As predictable as daylight, AT&T isn’t happy about Google’s plan to bid on the 700MHz wireless spectrum. The telecommunications giant is poised to claw any competition out of the equation, and is hoping its traditional ally, the FCC, will have its back again.
Google announced this morning its intention to bid in the upcoming 700 MHz wireless spectrum auction, which is being touted as one of the most important communications auctions in American history. The company said it’s willing to bid a minimum of $4.6 billion.
One down, four to go. That’s the count supporters of open airwaves and neutral networks are holding up as Federal Communications Commissioner Jonathan Adelstein publicly voices his support for requiring winners of the upcoming 700 MHz spectrum auction to keep a chunk of it open to competition.
While the world seems to be waking up to a larger, more powerful Google than they anticipated, the company’s heft can work to the consumer’s advantage, especially in matters of government influence (da gov’ment does seem to prefer corporations over its citizens). On Friday, Google filed 47 pages worth of comments with the FCC about Net Neutrality.
Former Presidential candidate and Massachusetts senator John Kerry weighed in on the upcoming 700 MHz wireless spectrum auction, asking the Federal Communications Commission not to close off bidding to incumbent telecommunication and cable companies like AT&T, Verizon, and Comcast.
Looks like Google’s out to save the world again; the search engine company, which claims it won’t bid in an upcoming radio spectrum auction, is nonetheless proposing a new way for the FCC to conduct the affair. According to Google, its method would increase competition among telecom companies (and thus benefit consumers).

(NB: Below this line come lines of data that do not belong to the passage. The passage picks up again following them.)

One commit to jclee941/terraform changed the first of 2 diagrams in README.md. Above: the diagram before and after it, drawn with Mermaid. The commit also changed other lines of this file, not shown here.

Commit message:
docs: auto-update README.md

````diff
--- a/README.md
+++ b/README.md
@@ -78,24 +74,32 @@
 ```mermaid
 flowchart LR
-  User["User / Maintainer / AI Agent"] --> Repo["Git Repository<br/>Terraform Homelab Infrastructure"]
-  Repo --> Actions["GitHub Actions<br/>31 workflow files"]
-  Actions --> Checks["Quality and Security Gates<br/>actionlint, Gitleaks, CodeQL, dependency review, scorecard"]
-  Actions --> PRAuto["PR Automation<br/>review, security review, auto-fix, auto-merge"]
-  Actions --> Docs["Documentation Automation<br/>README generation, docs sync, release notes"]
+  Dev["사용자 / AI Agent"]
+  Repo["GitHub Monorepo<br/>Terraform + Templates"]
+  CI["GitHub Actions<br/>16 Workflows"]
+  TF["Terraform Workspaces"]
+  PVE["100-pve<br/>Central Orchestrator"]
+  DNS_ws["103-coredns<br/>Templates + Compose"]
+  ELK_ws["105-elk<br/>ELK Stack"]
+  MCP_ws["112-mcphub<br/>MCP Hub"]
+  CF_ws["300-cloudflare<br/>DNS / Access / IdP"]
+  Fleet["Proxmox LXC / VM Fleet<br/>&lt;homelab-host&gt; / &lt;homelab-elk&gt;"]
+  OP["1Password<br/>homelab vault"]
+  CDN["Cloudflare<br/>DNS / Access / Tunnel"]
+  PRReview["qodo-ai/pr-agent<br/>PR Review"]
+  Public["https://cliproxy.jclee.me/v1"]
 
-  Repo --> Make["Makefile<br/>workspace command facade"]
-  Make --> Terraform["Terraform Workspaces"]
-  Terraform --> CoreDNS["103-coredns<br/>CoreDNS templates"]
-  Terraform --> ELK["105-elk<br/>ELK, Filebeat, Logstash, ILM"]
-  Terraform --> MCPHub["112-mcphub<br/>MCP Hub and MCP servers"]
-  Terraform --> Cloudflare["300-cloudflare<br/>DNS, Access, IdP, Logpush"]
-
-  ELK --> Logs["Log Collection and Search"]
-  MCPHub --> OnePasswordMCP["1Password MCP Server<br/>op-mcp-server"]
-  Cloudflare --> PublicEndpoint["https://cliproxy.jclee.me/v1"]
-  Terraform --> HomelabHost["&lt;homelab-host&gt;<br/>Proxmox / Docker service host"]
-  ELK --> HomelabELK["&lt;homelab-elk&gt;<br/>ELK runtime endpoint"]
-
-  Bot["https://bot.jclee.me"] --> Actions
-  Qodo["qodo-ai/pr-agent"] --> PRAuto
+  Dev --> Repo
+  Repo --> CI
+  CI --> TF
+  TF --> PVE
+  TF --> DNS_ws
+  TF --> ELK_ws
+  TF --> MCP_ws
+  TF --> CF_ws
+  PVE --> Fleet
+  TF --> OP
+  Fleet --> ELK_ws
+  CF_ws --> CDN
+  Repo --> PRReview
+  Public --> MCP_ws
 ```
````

Airline travelers will soon have the opportunity to surf the Internet mid-flight by way of wireless networks, as many aircraft are now beginning to be outfitted with WiFi equipment. Even though the FCC has put it stamp of approval for in-flight WiFi, it still has reservations about the viability of offering cellular service to airline passengers.
Google, Yahoo, and eBay have enlisted satellite carriers EchoStar and DirecTV to help them lobby the Federal Communications Commission about keeping a close eye on how spectrum auctions are conducted. The alliance aims to put tighter reins on incumbent last mile providers of broadband access.
The last mile and who controls it has been a mounting concern among the major "network-less" players like Google, Yahoo, and eBay. The concern rises from suspicion of the telecommunications industry, and its control over chokepoints.
The Center for Digital Democracy is decrying how excitement caused by Net Neutrality language being worked into the Federal Communications Commission’s approval of the AT&T/Bell South merger overshadowed another decision by the FCC showing favoritism to the telecommunications industry over local governments and communities.
Microsoft, Google, Dell, Hewlett Packard, Intel and Philips are petitioning the FCC to allow them to create a handheld internet device that uses vacated TV airwaves to establish wireless internet access.
I’m not exactly sure what the point is, except maybe to use all the now-useless TV rooftop antennas to create a new way of connecting homes to internet service providers, without laying tons of new cable. It’s all confusing, but the main thing is that a certain gadget blog embaressed themselves by prematurely assuming this was all about a Zune phone.
The chief complaints of the telecommunications industry regarding the heated Network Neutrality debate are that regulation limits their ability to compete, build out infrastructure, and innovate; that regulation is unnecessary as principles outlined by the FCC are sufficient to guard it and that telcos like Verizon have already publicly committed to them; and that Net Neutrality is still too poorly defined to write legislation around it.